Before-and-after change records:

=====

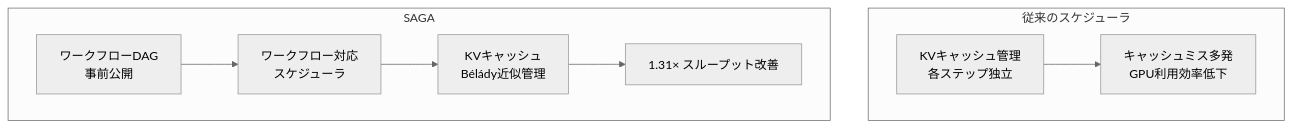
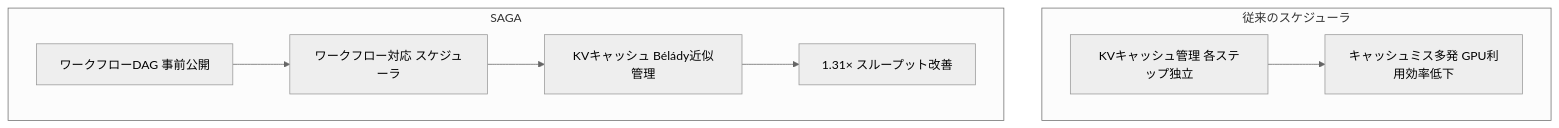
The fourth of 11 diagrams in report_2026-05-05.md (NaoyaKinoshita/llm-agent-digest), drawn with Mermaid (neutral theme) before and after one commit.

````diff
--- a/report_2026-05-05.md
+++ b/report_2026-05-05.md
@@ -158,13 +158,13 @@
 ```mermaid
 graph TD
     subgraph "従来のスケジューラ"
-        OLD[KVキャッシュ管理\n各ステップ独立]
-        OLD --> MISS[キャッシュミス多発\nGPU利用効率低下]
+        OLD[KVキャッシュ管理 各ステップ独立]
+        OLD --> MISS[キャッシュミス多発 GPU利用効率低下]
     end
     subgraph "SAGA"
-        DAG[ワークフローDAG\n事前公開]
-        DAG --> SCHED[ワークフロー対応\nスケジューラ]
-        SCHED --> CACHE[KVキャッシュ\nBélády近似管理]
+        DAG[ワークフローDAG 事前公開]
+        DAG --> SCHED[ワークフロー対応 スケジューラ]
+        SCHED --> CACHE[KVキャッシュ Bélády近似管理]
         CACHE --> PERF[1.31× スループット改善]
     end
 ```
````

=====

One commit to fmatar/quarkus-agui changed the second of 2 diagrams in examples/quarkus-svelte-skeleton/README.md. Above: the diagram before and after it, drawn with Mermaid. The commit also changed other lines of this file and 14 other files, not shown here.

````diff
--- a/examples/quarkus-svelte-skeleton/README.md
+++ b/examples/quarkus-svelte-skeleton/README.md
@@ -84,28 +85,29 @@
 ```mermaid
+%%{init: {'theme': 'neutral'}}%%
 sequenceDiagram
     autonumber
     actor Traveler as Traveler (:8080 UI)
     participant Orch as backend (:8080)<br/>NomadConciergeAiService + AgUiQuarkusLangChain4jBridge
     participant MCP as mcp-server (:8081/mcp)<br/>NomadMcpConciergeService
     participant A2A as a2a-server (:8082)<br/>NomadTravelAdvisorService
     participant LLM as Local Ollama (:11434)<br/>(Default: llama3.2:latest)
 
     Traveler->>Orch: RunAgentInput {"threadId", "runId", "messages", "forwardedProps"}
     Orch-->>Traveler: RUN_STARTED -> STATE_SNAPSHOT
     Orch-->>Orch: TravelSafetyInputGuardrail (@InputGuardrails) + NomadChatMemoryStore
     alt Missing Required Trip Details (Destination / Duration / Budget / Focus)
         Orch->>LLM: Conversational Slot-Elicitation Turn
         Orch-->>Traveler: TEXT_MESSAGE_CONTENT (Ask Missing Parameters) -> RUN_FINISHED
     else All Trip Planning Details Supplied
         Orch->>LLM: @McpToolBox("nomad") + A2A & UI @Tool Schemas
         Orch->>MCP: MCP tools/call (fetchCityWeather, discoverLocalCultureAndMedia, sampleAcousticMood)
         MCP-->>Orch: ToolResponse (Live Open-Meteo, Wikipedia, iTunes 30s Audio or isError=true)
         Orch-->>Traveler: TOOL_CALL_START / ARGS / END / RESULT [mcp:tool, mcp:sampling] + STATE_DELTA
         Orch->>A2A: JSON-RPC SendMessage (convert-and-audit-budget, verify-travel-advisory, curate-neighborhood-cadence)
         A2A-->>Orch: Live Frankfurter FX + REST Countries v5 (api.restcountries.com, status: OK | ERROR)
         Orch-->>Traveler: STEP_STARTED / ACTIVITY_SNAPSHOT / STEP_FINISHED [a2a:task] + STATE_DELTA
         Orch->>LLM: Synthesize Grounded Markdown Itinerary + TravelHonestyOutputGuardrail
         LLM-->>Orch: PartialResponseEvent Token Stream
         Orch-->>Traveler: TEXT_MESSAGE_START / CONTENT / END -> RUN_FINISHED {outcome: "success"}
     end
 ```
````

=====

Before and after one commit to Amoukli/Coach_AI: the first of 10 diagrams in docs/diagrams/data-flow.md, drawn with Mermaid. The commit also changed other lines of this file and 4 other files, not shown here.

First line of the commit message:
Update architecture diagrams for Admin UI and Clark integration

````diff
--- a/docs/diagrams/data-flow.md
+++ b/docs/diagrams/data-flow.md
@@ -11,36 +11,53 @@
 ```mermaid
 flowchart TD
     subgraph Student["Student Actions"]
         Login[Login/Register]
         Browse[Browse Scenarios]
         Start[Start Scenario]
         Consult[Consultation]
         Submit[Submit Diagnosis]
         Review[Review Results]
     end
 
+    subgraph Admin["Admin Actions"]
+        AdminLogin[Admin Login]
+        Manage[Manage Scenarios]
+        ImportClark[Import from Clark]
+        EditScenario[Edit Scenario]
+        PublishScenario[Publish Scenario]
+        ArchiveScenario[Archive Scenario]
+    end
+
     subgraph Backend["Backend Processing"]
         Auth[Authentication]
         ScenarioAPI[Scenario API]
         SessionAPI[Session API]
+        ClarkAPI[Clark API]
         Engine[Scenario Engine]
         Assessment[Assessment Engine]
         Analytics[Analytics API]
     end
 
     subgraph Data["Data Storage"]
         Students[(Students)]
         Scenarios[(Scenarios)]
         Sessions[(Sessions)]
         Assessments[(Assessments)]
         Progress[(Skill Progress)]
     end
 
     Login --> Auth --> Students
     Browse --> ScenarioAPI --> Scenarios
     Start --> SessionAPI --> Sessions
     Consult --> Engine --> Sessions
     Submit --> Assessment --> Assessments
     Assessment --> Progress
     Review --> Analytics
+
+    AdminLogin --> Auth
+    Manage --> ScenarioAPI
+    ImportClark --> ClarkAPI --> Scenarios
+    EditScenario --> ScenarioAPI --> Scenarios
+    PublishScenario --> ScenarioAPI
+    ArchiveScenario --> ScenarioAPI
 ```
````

=====

Your instructions:
Whenever the word "subgraph" shows up in a line above, copy that line.

Result:
     subgraph "従来のスケジューラ"
     subgraph "SAGA"
     subgraph Student["Student Actions"]
+    subgraph Admin["Admin Actions"]
     subgraph Backend["Backend Processing"]
     subgraph Data["Data Storage"]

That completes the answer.